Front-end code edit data
------
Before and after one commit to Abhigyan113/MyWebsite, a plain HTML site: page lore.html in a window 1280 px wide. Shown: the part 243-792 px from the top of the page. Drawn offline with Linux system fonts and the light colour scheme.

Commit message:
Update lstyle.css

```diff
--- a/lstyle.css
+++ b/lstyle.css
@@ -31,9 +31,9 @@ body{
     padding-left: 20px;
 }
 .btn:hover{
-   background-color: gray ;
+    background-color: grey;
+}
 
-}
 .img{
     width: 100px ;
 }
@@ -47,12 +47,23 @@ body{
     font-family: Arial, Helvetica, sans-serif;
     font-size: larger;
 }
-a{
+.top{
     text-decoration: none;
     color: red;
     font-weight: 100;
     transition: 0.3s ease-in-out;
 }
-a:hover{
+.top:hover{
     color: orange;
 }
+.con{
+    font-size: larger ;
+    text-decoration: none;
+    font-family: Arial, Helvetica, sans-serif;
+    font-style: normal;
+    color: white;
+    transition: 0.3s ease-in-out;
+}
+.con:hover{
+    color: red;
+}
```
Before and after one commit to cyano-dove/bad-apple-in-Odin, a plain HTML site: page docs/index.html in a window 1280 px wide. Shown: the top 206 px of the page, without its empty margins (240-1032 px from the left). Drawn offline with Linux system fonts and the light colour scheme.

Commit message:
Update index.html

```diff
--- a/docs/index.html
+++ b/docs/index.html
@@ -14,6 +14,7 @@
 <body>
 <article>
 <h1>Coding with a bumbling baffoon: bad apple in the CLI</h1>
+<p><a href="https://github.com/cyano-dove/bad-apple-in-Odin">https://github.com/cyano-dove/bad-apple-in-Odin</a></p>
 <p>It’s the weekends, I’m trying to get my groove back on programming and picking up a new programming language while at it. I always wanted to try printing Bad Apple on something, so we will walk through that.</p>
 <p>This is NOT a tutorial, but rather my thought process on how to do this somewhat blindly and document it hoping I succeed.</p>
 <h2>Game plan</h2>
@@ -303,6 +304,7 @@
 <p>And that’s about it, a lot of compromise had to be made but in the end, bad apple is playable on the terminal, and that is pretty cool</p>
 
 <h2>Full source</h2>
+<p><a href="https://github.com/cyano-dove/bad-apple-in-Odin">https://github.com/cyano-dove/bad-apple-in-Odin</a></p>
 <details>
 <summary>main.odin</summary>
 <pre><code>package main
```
------
EXERCISE BRIEF
Say how many lines of the entries above hold the string "color", and say nothing besides the number.

WRITTEN ANSWER
6